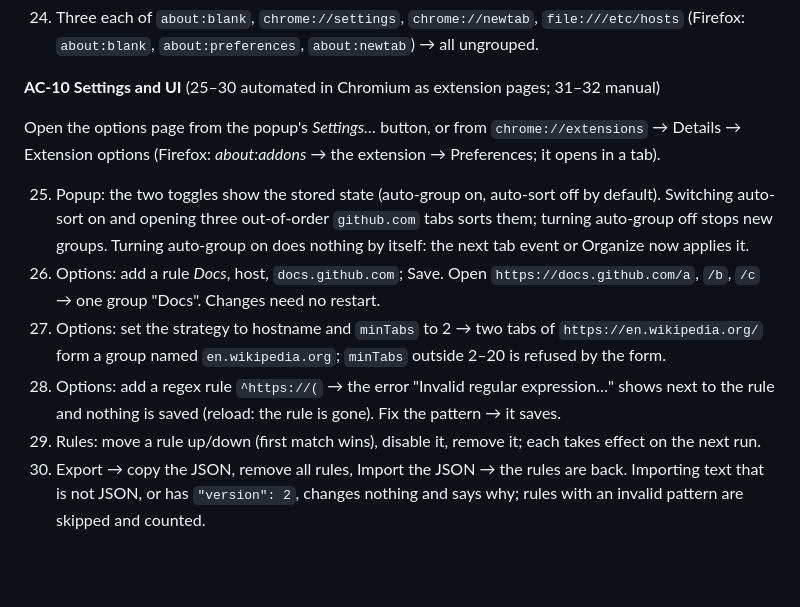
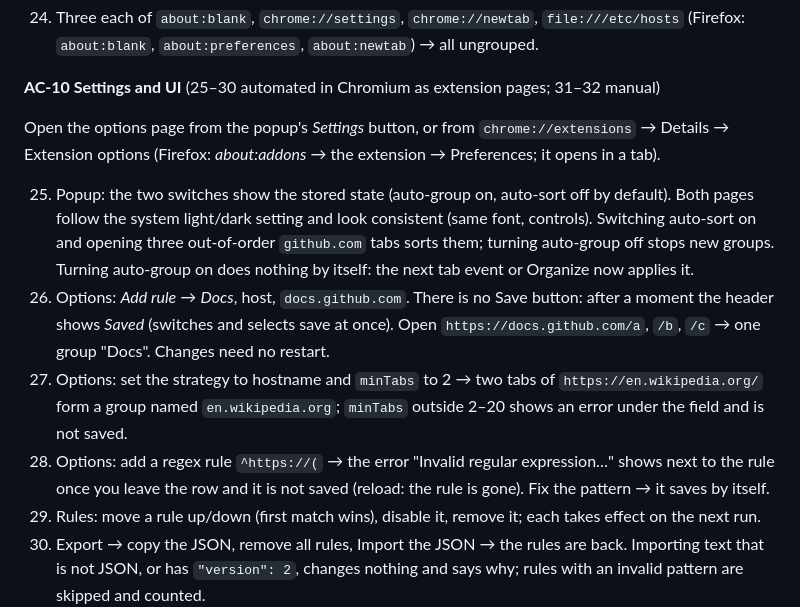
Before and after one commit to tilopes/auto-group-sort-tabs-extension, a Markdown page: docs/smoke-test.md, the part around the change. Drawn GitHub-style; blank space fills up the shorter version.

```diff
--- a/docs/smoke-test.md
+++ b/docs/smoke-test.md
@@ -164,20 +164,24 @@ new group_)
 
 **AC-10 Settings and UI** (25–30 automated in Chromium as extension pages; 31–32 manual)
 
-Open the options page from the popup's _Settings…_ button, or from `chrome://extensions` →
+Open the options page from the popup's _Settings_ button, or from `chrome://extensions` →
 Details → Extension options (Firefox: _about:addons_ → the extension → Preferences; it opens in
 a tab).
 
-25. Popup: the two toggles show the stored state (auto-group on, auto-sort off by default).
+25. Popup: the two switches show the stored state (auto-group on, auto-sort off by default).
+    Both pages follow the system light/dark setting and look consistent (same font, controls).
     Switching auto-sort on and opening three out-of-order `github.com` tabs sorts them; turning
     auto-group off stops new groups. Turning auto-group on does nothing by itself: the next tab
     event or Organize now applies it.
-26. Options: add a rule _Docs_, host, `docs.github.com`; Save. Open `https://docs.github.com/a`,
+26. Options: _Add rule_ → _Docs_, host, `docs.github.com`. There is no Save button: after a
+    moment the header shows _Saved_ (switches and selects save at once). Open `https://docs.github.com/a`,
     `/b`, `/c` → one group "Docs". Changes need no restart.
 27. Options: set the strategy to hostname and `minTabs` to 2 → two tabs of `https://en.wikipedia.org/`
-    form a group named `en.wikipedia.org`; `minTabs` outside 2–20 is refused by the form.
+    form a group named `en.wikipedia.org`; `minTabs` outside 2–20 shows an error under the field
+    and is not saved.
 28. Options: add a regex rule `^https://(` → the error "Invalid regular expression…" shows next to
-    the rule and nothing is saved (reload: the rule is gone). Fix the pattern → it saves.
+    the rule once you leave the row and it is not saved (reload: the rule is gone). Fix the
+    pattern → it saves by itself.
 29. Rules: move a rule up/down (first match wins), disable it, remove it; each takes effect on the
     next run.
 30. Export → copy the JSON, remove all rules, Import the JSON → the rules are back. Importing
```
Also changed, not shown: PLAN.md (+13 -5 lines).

Directions for this task =
All lines in the records that contain "extensions" are to be copied and returned.

Reply to the exercise =
-Open the options page from the popup's _Settings…_ button, or from `chrome://extensions` →
+Open the options page from the popup's _Settings_ button, or from `chrome://extensions` →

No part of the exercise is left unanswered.